David Mueller Speaks Out After Taylor Swift Wins in Court, Insists He 'Never' Groped the Singer

By

David Mueller sat down for his first TV interview following Taylor Swift's victory in court.

On Monday, a jury found Mueller liable of assault and battery for allegedly groping the "Shake It Off" singer during a meet-and-greet in Denver, Colorado, in 2013. Mueller, who has denied the claims, filed a $3 million suit against the singer in September 2015, claiming she cost him his job and future career opportunities. The 27-year-old musician countersued Mueller for $1, accusing him of assault and battery. In addition to finding that Swift's mother, Andrea Swift, and her radio promotions director, Frank Bell, did not intentionally interfere with the former radio DJ's contract, the jury also ruled that Swift be awarded the symbolic dollar.


WATCH: Taylor Swift Cries During Closing Arguments in Alleged Groping Trial

In an interview with ABC News, which aired in part on Tuesday's Good Morning America, Mueller reacted to the photo that was presented in court that Swift claims was taken at the time that she was allegedly groped by him. "I wasn't invited to be in the photo, so I just moved into the shot the best I could," Mueller explained his positioning in the image.

When asked if he was wanting "people to consider the possibility that one of America's biggest superstars is lying or at least mistaken," Mueller replied, "What I'm saying is I didn't do what they say I did. I didn't do it. I never grabbed her. I never had my hand under her skirt -- and I can pass a polygraph [test]."

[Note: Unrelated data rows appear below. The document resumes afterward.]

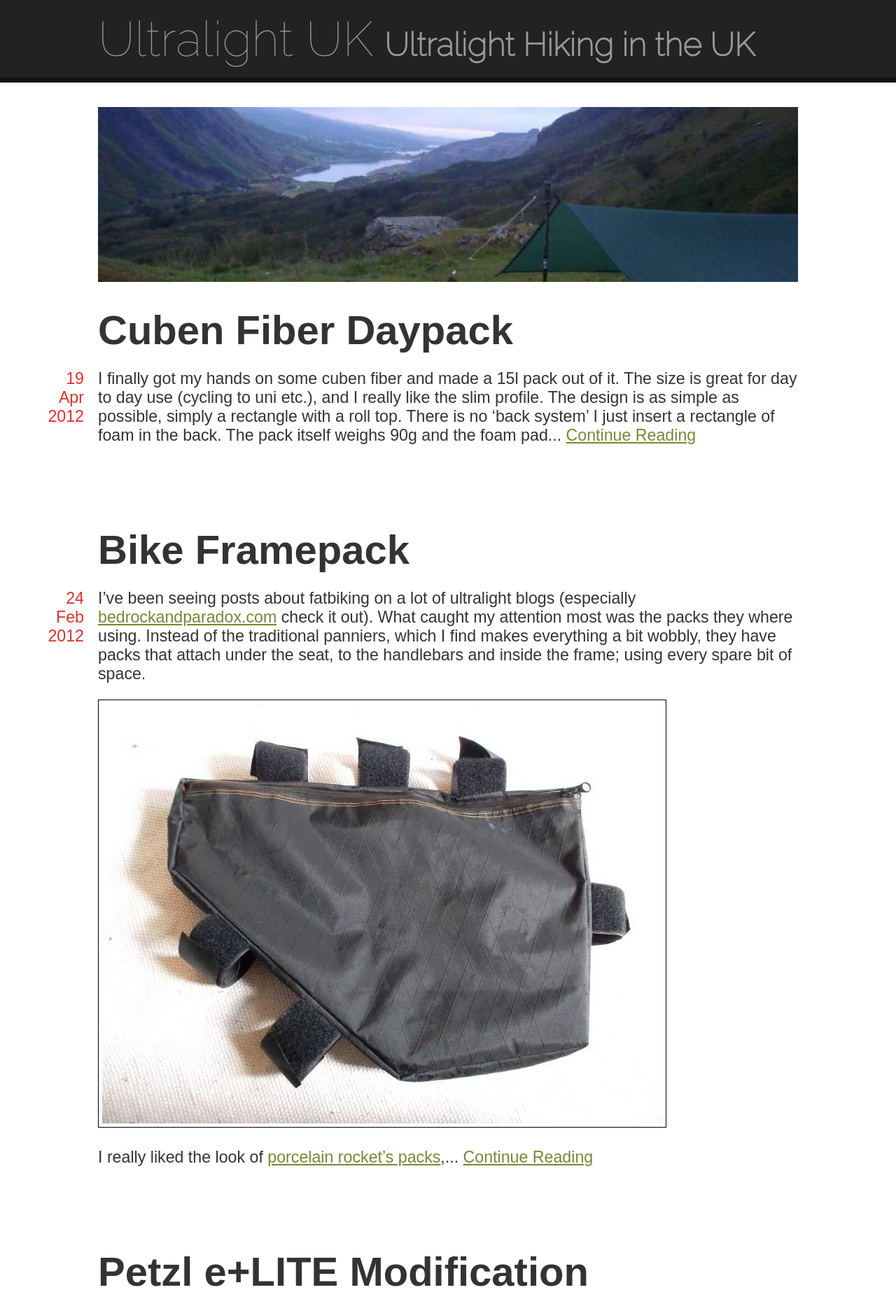
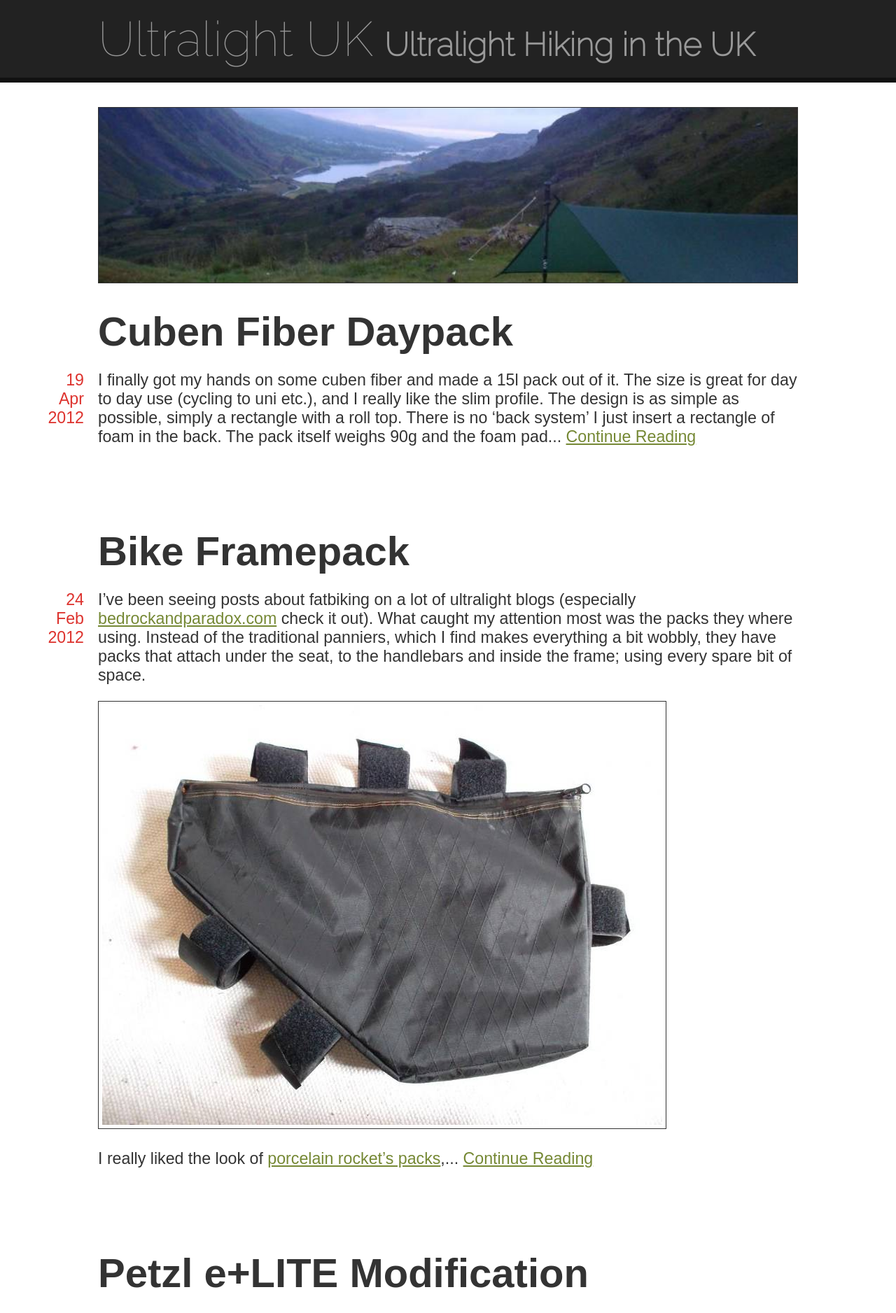
Before and after one commit to notclive/notclive.co.uk, a Jekyll site: the page built from ul/index.html, in a window 1280 px wide. Shown: the top 1877 px of the page at 70% size. Built offline with Jekyll 4.4.1, drawn with Linux system fonts in a browser that asks for light colours.

Commit message:
Image borders

```diff
--- a/ul/css/style.css
+++ b/ul/css/style.css
@@ -76,6 +76,7 @@
 /**************************** Banner ****************************/
 
 .banner {
+  border: 1px solid #333;
 	height: 250px;
 	margin: 1.5rem 0;
 	background-size: cover;
@@ -123,7 +124,7 @@
 .blogContent img {
 	max-width: 80%;
 	max-height: 800px;
-	border: 1px solid #000;
+	border: 1px solid #333;
 	padding: 5px;
 }
 
```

MORE: Kesha Shows Support for Taylor Swift With Heartfelt Tweet -- 'Truth Is Always the Answer'

As for why he waited two years to file a lawsuit, Mueller said he initially just "asked for something in writing, which stated there was a misunderstanding," so he could "possibly convince" radio stations to hire him.

Mueller also said that he's considering filing an appeal.

Meanwhile, Swift is beyond pleased with the jury's ruling, and is hoping to help others in similar situations. “I acknowledge the privilege that I benefit from in life, in society and in my ability to shoulder the enormous cost of defending myself in a trial like this,” she said in a statement. “My hope is to help those whose voices should also be heard. Therefore, I will be making donations in the near future to multiple organizations that help sexual assault victims defend themselves."